Pagosa Springs
The San Juan River runs past Pagosa Springs, named for a 1,000-foot-deep geothermal hot spring, thought to be the world’s deepest. | Photo by Sue Deans

Staff writer

Pagosa Springs looks almost too beautiful to be true: A historic downtown, a beautiful riverfront, an elaborate hotel complex with bubbling and steaming hot springs, all surrounded by the San Juan Mountains.

It is true, however, and the small town is convenient to many other tourist destinations as well. The area is attracting a number of second-home buyers who take advantage of its mild summers and scenic surroundings.

A 1,000-foot-deep geothermal hot spring, thought to be the world’s deepest, gives the town its name. That spring, called the Mother Spring, is located at The Springs Resort & Spa and feeds pools at local hotels. The Utes called the sulphur springs Pah Gosah, meaning healing waters or boiling waters.

The Ancestral Puebloans lived in the area more than 10,000 years ago, in pit houses, cliff dwellings and pueblos. Later, the Navajos, Utes and other tribes frequented the hot springs. French and Spanish explorers found the area in the 1500s, and in 1776 an expedition from Santa Fe seeking a route to California explored the area. Their route became the Old Spanish Trail, running just south of Pagosa Springs. Trapper and scout Kit Carson led a party in 1833 from Abiquiu, N.M., through Pagosa to Ouray. A section of a tree with his name carved in it can be found in the Fred Harman Museum, but its authenticity is unproven.

Camp Lewis, later Fort Lewis, was built on the San Juan River across from the Mother Spring in 1878 but was moved west in 1880, to the La Plata River, nearer to where miners and settlers were arriving in Durango and Silverton.

The hot springs brought soldiers and travelers to the town, along with more of a Wild West atmosphere. Legend says the owner of the Rosebud Saloon built a wall of railroad ties to protect his living quarters from stray bullets.

Now, the atmosphere is much quieter. In addition to the hot springs, arts facilities and museums, winter activities include downhill skiing at Wolf Creek ski area, as well as cross-country skiing and snowmobiling. Fishing, hiking, rafting and hunting also attract visitors. A historic walking tour is available through the downtown.

Attractions

Chimney Rock National Monument

Fred Harman Art Museum

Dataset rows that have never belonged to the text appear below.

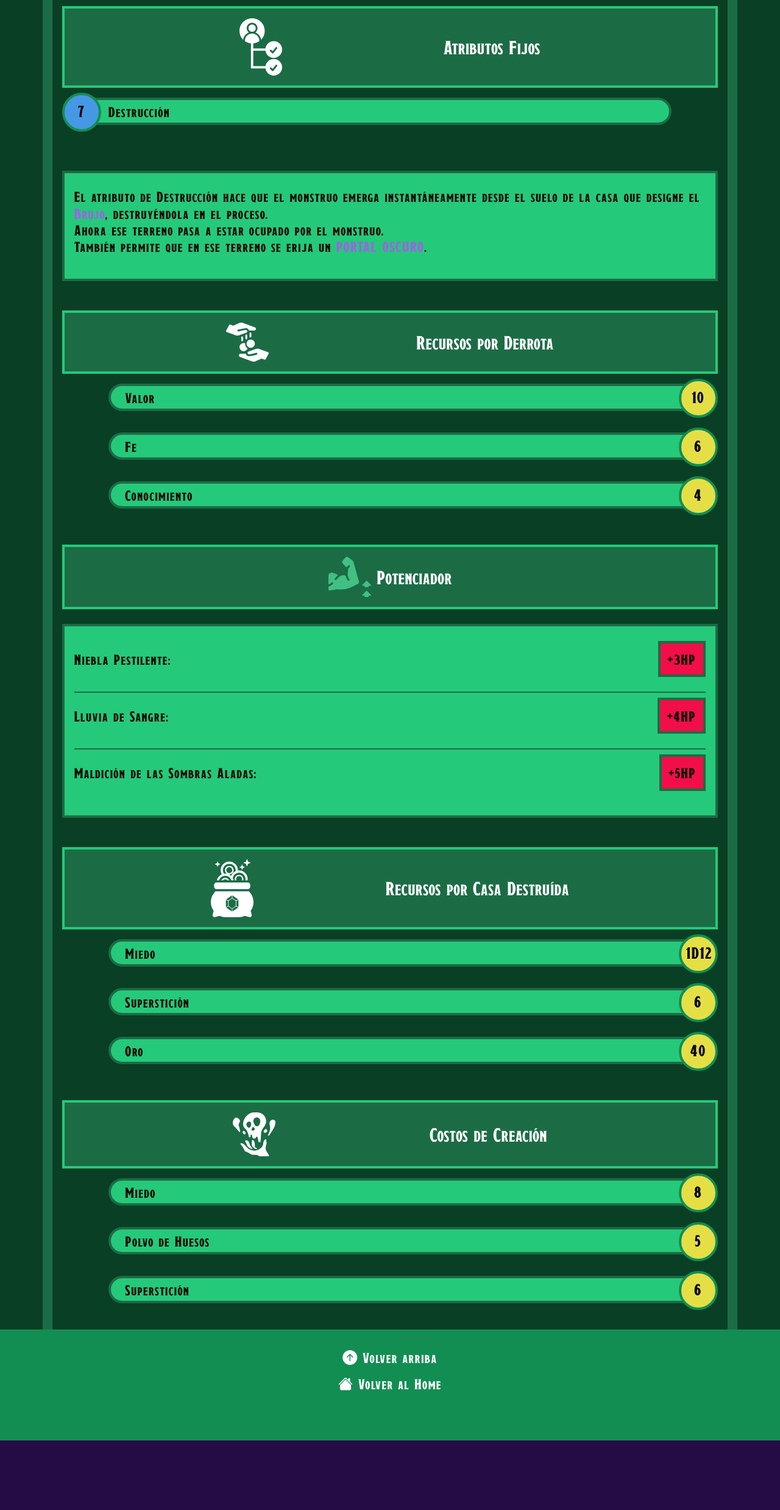
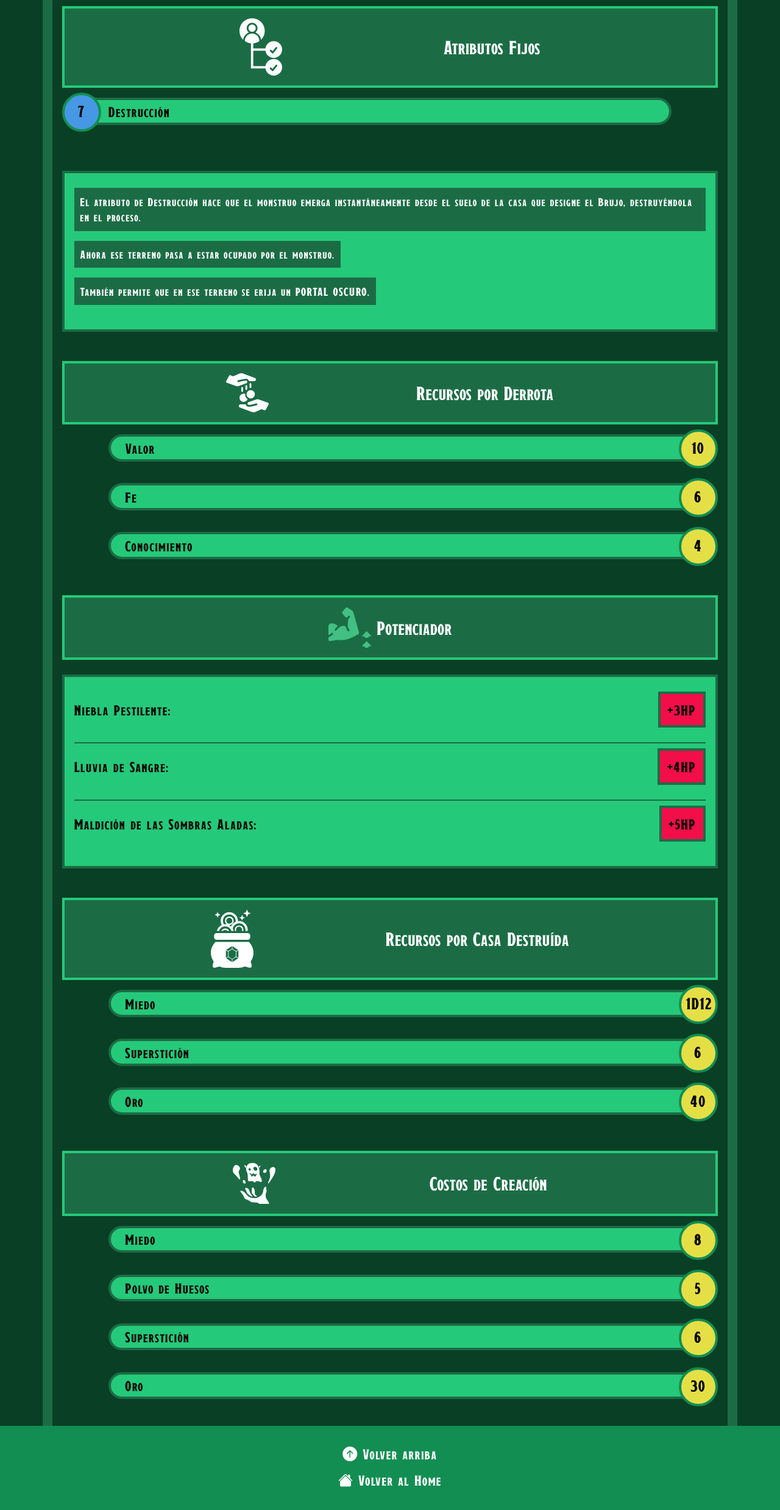
Before and after one commit to Rorro-Tower/ispantia-reglas, a plain HTML site: page arbol.html in a window 1280 px wide. Shown: the part 1462-3938 px from the top of the page at 61% size. Before the commit the page ends 3824 px from the top, so only its background shows below. Drawn offline with nearby package versions, Linux system fonts and the light colour scheme.

Commit message:
viñeta en clase juego

```diff
--- a/arbol.html
+++ b/arbol.html
@@ -103,14 +103,17 @@
                             <div class="row">
                                 <div class="col-12 casilla">
                                     <div class="caja-potenciador">
-                                        <div class="fila-potenciador">
-                                            <p>El atributo de Destrucción hace que el monstruo emerga instantáneamente
-                                                desde el suelo de la casa que designe el <span
-                                                    class="morado">Brujo</span>,
-                                                destruyéndola en el proceso.<br>
-                                                Ahora ese terreno pasa a estar ocupado por el monstruo.<br>También
-                                                permite que en ese terreno se erija un <span class="morado">PORTAL
-                                                    OSCURO</span>.</p>
+                                        <div class="fila-debilitador">
+                                            <p class="num-debilitador">El atributo de Destrucción hace que el monstruo
+                                                emerga instantáneamente
+                                                desde el suelo de la casa que designe el Brujo,
+                                                destruyéndola en el proceso.</p>
+                                            <p class="num-debilitador">
+                                                Ahora ese terreno pasa a estar ocupado por el monstruo.
+                                            </p>
+                                            <p class="num-debilitador">También
+                                                permite que en ese terreno se erija un PORTAL
+                                                OSCURO.</p>
                                         </div>
                                     </div>
                                 </div>
@@ -241,7 +244,7 @@
                             <div class="row">
 
                                 <div class="col-12 casilla">
-                                    <h4 class="potenciador"><img src="imagenes/creacion.svg" alt="">Costos de
+                                    <h4 class="potenciador"><img src="imagenes/creacion-monstruo.svg" alt="">Costos de
                                         Creación</h4>
                                     <div class="dato-num">
                                         <div class="redondo redondo--recurso">
@@ -265,6 +268,14 @@
                                         </div>
                                         <div class="dato">
                                             <p>Superstición</p>
+                                        </div>
+                                    </div>
+                                    <div class="dato-num">
+                                        <div class="redondo redondo--recurso">
+                                            <p>30</p>
+                                        </div>
+                                        <div class="dato">
+                                            <p>Oro</p>
                                         </div>
                                     </div>
                                 </div>
--- a/css/gobernador.css
+++ b/css/gobernador.css
@@ -202,14 +202,16 @@ section {
     text-align: left;
 }
 #gobernador.juego ul li {
-    line-height: 2.5rem;
+    line-height: 1.7rem;
     font-size: 1.5rem;
     letter-spacing: 1px;
+    margin-bottom: 1em;
+    list-style-image: url(/imagenes/vin.svg);
 
 }
 #gobernador.juego .caja-potenciador ul li {
     color: var(--in-txt-osc);
-    line-height: 2rem;
+    line-height: 1.7rem;
 }
 #gobernador .fila-potenciador ul li {
     color: var(--in-txt-osc);
--- a/js/combate-asistente.js
+++ b/js/combate-asistente.js
@@ -1061,6 +1061,6 @@ function finalizarCombate() {
 document.addEventListener('DOMContentLoaded', () => {
     llenarSelectsUnidades();
     llenarSelectsModificadores();
-
+    cargarImagenHeaderAleatoria();
     mostrarPaso(1);
 });
```
Also changed, not shown: espectro.html (+1 -1 lines), ogro.html (+20 -9 lines), planta.html (+20 -9 lines), imagenes/creacion-monstruo.svg (added), imagenes/crear-inmaterial.svg (added), imagenes/vin.svg (added), imagenes/vin2.svg (added), 1 other file.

Harman gained fame in the 1930s as the creator of Red Ryder and Little Beaver, a cartoon strip disseminated by Scripps-Howard. He helped found the Cowboy Artists of America. His parents moved to Pagosa Springs in 1902 when he was 2 months old and he remained connected to the area throughout his life, maintaining a ranch and studio there until his death in 1982.

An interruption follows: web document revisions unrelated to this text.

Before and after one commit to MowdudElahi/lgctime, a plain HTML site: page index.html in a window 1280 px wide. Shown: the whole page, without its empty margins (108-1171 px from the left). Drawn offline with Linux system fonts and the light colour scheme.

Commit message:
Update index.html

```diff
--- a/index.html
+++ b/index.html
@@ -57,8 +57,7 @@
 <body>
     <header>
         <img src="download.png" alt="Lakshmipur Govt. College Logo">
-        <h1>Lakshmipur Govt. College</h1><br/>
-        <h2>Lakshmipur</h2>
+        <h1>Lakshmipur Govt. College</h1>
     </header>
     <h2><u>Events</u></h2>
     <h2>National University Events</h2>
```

Fred Harman Art Museum
85 Harman Park Drive
Pagosa Springs CO 81147
Phone (970) 731-5785

Treasure Pass Falls

The 105-foot falls are 15 miles east of Pagosa Springs, off U.S. 160 near the Wolf Creek Pass summit and a short hike from the parking area. The name comes from Treasure Mountain, where French explorers allegedly found gold in the late 1700s. Only two of the 300 survived the expedition.

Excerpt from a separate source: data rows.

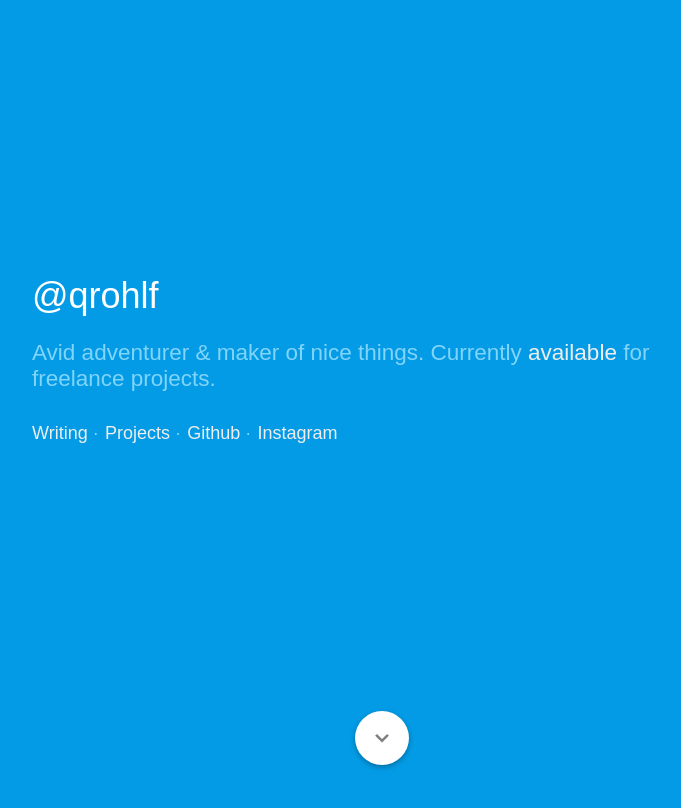
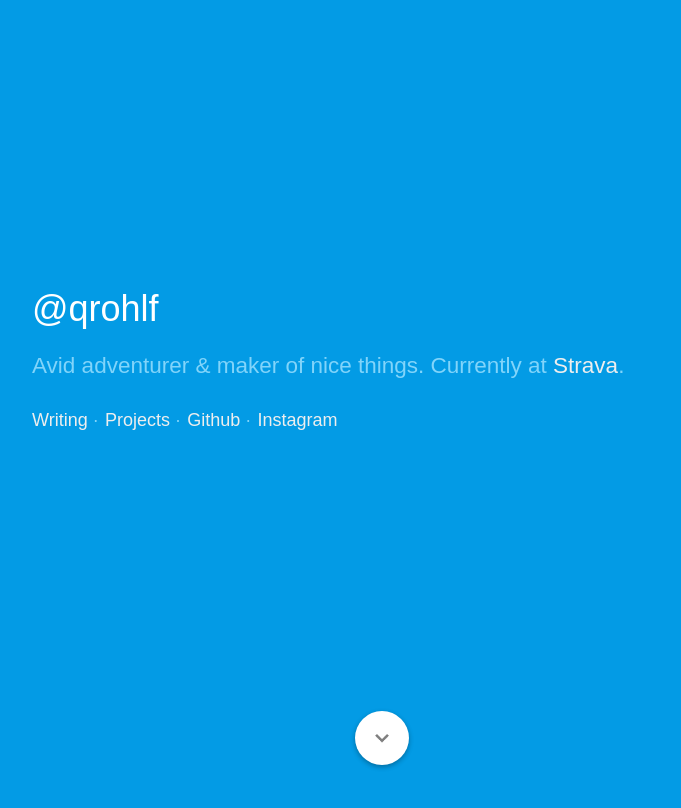
Before and after one commit to qrohlf/qrohlf.github.io, a Jekyll site: the page built from index.html, in a window 1280 px wide and 900 px high. Shown: the top 808 px of the window, without its empty margins (258-939 px from the left). Built offline with Jekyll 4.4.1, drawn with Linux system fonts in a browser that asks for light colours; Markdown is read by kramdown in place of the engine named in the settings; a script that is not in the unit is left out.

Commit message:
update tagline for strava

```diff
--- a/index.html
+++ b/index.html
@@ -5,7 +5,7 @@ layout: scaffold
   <div class="hero-wrapper">
     <div class="content">
       <h1>@qrohlf</h1>
-      <p>Avid adventurer &amp; maker of nice things. Currently <a href="mailto:qr@qrohlf.com">available</a> for freelance projects.</p>
+      <p>Avid adventurer &amp; maker of nice things. Currently at <a href="https://strava.com">Strava</a>.</p>
       <h2>Navigation</h2>
       {% include nav.html %}
     </div>
```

Pagosa Springs facts
Population: 1,727 (2010 Census).
Land area: 4.88 square miles.
County: Archuleta (Pagosa Springs is county seat).
Altitude: 7,126 feet above sea level.
Climate: Pagosa Springs has a mild climate, especially in the summer months. Rainfall averages 20 inches per year, with 101 inches of snow. An average of 287 days a year are sunny. The average high in January is 38 degrees with a low of 4 degrees. July’s average high is 83 degrees with a low of 45 degrees. More information >>